Information shown ::

•••

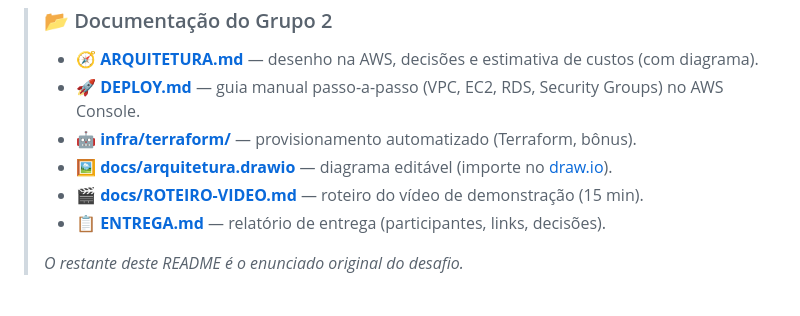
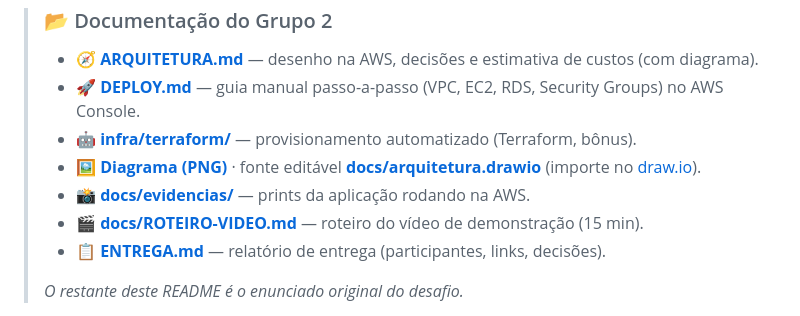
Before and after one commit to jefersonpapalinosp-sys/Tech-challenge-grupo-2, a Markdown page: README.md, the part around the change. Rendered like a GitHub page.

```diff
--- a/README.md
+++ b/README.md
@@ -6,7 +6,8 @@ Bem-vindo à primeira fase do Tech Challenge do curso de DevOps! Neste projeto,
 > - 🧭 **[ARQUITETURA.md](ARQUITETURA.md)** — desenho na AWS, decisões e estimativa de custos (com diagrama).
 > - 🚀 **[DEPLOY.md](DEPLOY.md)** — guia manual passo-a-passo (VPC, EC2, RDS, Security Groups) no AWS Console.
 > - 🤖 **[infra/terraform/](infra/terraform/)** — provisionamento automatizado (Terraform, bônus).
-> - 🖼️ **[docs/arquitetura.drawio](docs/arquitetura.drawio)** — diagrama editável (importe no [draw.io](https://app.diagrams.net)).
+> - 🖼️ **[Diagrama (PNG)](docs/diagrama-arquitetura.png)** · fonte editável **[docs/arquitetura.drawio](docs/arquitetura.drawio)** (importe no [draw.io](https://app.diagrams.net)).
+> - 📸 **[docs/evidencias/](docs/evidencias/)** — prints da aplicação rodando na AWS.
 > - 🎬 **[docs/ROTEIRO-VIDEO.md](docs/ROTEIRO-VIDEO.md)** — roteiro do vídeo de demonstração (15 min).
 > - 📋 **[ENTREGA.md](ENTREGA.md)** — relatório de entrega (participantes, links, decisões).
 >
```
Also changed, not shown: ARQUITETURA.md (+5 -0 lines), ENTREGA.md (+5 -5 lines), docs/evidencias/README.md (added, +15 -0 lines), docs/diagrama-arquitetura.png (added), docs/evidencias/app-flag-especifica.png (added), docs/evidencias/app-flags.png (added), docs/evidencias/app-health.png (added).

•••

Problem details ::
Search the data above for the string "ENTREGA" and copy each line that has it.

Answer space ::
 > - 📋 **[ENTREGA.md](ENTREGA.md)** — relatório de entrega (participantes, links, decisões).
Also changed, not shown: ARQUITETURA.md (+5 -0 lines), ENTREGA.md (+5 -5 lines), docs/evidencias/README.md (added, +15 -0 lines), docs/diagrama-arquitetura.png (added), docs/evidencias/app-flag-especifica.png (added), docs/evidencias/app-flags.png (added), docs/evidencias/app-health.png (added).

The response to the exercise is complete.